Now you might be thinking that these were carved bone or clay or wooden beads but think again these were cobalt blue glass beads, crafted by the Egyptians using the tools available at the time (around 3,400 years ago) by the artisans of pharaohs and Mesopotamian rulers as reported by J. Varberg et al. Between Egypt, Mesopotamia and Scandinavia: Late Bronze Age glass beads found in Denmark. Journal of Archaeological Science. Published December 13, 2014.
This is fascinating and mind-blowing, to say the least. Testing done on these beads found in the graves sites has confirmed their age. Now clearly this is mind-boggling but wait more studies have got their origins even as back as 30-60 A.D. More discoveries of not actual beads but raw materials used in making glass beads have been discovered in Rhaetian settlements in Bavaria and according to researchers, these materials did not originate locally.
These early glass beads were actually made from soda-lime glass and again due to their soda like origins, it has been assumed that their true origins are probably from Egypt due to the presence of Soda lake like Wadi El Natrun in Egypt. More evidence found in Great Britain like the commonly found Aggry beads in Africa has been found again in the grave site suggesting their origins in ancient Egypt.
Now fast forward to the modern glass beads making centres of the world and you see the artistic workmanship continue with dazzling colours, styles and contours. From Swarovski crystal beads to Venetian, Lampwork and the factories in Europe producing Czech, Preciosa beads. It is often difficult to ascertain the generic glass beads and their origins due to globalisation and the modern day machine able to re-produce beads of any kind with carefully programmed CNC machines.

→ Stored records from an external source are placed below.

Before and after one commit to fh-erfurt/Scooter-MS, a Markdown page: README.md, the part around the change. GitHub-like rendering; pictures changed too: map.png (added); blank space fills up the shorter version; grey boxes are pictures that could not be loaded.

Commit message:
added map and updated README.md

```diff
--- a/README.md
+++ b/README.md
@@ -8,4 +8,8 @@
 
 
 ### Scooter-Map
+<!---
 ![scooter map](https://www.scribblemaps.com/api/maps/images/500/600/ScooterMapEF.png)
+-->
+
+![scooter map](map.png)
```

However, you can still source authentic, often handmade and designed by actual humans using the centuries-old techniques only refined and sometimes with the help of a machine. One trip to the souvenir shops in Venice will surprise you with the handcrafted Murano glass, ornate chandeliers, vases and swirls of glass beads originating from the Island Murano where the tradition is still alive.
New age artists like The Attombri brothers and the Sent sisters are either using these handcrafted glass beads in making jewellery for brand names like Dolce & Gabbana and present now as art. In particular, the Sent sisters who have revived the art of ancient glassmaking & beads who are making these beads in their grand father’s old factory which I suppose always helps to have access to a full-fledged factory.

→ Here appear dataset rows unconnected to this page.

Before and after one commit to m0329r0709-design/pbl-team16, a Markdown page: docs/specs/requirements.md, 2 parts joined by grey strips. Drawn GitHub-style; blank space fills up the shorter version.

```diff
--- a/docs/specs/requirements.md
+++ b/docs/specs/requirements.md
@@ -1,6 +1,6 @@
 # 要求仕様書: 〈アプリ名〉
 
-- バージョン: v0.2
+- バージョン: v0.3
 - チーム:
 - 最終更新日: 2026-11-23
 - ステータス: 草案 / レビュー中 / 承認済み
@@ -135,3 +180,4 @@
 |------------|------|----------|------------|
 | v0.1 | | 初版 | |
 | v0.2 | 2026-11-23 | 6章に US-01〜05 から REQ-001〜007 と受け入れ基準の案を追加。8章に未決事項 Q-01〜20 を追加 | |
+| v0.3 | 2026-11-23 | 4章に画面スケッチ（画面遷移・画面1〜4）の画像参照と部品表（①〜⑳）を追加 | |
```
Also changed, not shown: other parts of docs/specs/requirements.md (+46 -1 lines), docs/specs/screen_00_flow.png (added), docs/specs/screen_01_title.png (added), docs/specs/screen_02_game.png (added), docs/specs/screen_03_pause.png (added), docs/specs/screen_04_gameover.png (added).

Only 10-20 years ago with the mass production of artistic beads and crystals, cut with the laser precision machine like the one used by Swarovski which are used extensively in making some of the stunning jewellery, the prediction was that the designer glass beads will vanish and with it the centuries-old tradition of making hand made artistic beads.

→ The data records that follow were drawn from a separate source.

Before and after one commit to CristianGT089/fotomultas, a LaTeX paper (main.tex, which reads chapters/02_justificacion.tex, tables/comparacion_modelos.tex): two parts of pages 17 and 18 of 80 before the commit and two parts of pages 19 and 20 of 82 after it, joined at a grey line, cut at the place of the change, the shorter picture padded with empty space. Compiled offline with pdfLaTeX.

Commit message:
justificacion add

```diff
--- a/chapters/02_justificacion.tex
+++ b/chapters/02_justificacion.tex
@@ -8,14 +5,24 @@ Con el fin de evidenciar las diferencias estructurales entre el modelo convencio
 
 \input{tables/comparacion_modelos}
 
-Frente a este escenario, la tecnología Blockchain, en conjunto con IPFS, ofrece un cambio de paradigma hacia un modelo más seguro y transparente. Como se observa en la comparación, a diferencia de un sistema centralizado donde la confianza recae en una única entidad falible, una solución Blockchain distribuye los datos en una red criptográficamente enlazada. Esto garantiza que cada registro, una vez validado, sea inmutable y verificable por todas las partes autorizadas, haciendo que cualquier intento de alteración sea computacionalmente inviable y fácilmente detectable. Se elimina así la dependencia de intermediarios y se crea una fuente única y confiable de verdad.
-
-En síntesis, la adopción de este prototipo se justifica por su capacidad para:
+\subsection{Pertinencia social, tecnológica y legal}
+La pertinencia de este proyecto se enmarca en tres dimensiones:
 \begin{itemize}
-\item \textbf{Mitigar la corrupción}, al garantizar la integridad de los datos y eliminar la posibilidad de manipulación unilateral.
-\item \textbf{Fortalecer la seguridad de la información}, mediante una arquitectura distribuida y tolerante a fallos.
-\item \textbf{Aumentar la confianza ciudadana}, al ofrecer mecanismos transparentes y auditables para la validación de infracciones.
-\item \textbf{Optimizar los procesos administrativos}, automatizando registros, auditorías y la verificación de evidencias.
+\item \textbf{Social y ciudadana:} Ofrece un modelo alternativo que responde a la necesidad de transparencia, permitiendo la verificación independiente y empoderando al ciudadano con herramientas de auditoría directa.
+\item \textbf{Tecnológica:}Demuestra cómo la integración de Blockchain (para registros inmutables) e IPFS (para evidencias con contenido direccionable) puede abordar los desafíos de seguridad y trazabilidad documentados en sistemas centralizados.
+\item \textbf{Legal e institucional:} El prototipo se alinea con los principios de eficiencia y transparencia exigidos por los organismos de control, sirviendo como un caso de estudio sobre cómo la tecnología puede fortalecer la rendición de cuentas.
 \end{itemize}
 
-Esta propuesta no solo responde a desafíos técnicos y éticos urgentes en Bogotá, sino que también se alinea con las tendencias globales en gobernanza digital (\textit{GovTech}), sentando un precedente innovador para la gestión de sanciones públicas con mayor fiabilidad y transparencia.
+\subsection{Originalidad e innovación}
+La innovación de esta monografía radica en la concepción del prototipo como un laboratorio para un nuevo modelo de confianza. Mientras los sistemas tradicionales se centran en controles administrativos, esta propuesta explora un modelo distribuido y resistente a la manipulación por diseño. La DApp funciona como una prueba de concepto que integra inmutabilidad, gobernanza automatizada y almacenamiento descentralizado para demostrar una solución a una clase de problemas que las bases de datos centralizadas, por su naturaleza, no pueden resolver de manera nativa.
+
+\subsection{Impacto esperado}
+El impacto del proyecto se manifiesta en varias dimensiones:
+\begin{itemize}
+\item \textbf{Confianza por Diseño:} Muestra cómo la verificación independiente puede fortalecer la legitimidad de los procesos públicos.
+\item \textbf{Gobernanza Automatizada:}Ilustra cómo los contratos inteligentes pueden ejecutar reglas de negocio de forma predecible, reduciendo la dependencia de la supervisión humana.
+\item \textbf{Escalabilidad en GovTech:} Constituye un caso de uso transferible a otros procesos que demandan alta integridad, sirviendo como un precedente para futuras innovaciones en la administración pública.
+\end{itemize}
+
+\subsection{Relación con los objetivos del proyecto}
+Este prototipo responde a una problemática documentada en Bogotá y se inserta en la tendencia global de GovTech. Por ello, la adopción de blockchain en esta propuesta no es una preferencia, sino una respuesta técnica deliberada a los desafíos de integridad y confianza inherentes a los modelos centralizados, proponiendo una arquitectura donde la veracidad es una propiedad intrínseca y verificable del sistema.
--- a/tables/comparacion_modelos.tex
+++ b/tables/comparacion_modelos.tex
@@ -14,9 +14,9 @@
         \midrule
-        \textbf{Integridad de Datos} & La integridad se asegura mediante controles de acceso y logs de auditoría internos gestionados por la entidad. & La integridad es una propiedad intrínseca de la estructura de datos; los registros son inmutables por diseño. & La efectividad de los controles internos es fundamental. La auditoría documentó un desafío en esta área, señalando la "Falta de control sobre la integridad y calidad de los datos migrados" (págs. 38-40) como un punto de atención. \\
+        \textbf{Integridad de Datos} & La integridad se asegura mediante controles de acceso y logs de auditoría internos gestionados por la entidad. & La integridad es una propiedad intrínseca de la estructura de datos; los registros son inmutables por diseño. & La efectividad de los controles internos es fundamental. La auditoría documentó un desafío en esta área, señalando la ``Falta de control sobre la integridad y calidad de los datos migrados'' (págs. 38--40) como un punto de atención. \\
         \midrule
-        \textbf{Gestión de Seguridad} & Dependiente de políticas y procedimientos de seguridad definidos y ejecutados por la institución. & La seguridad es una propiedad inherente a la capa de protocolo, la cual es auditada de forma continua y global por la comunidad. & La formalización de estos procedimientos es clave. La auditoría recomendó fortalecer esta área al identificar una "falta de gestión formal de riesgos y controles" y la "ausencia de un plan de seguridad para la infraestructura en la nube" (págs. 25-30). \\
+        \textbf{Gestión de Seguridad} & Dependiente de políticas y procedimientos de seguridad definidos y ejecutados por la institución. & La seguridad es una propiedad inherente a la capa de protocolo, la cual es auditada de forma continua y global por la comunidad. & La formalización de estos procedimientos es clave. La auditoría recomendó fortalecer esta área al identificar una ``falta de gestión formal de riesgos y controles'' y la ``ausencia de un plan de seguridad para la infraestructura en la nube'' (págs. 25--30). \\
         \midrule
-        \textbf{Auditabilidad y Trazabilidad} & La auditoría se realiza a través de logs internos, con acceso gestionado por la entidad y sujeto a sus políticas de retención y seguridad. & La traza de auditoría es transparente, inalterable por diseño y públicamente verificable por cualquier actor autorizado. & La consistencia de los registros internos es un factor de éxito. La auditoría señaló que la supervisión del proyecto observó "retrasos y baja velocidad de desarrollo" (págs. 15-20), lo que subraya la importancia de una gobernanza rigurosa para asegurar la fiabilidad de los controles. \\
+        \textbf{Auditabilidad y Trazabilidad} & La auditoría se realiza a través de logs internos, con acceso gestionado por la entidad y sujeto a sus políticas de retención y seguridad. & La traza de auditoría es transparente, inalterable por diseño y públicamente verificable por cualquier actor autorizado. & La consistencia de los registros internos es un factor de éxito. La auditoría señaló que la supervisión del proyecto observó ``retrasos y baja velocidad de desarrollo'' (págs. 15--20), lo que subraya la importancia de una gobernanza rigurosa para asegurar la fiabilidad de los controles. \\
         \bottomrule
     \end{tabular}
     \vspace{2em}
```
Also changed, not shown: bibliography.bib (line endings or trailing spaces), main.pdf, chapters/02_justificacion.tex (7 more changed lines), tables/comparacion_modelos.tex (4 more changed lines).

However, as of now, jewellery designed with hand made beads continues even in the oldest of beading cities and regions like Murano – Costantini is one of the last remaining makers of conterie ( small beads) which has been revived after it shut down 20 years ago. Similarly, factories in Desna and the rest of the Bohemian region are flourishing and doing brisk business even facing greater pressure from the Asian manufacturers.
The Preciosa factory operating in a small village of 3000 and employing around 900 people is still engaged in using the old traditional techniques but a couple with modern ideas and it is this fusion of the old and the new that gives their beads such an edge over exclusively machine cut beads. Though Preciosa has survived and flourished, many of the smaller bead making facilities in Bohemia is not so lucky like the Fipobex, a small factory based in Pencin not too far from Desna (Preciosa).
Fipobex once employed over 120 artisans and bead making specialist who specialises in the art of fusing glass rods and using heat torches to craft hand made glass beads – an art now mostly confined to the individual Lampwork designers and their studios. Fibobex still operates but with a handful of workers with their old machines.
The old romantic hand made glass beads making tradition has been under threat for some time but yet it has found a way to withstand the onslaught and manage to thrive in niche markets keeping the tradition alive. Many of the latest fashion jewellery made from such wonderful beads has made its way to the catwalks of Europe and boutique jewellery stores around the globe in particularly the jewellery stores who manage to make each jewellery items in their own studios, still appreciate the beauty, artistic flair and the centuries-old tradition which comes with it.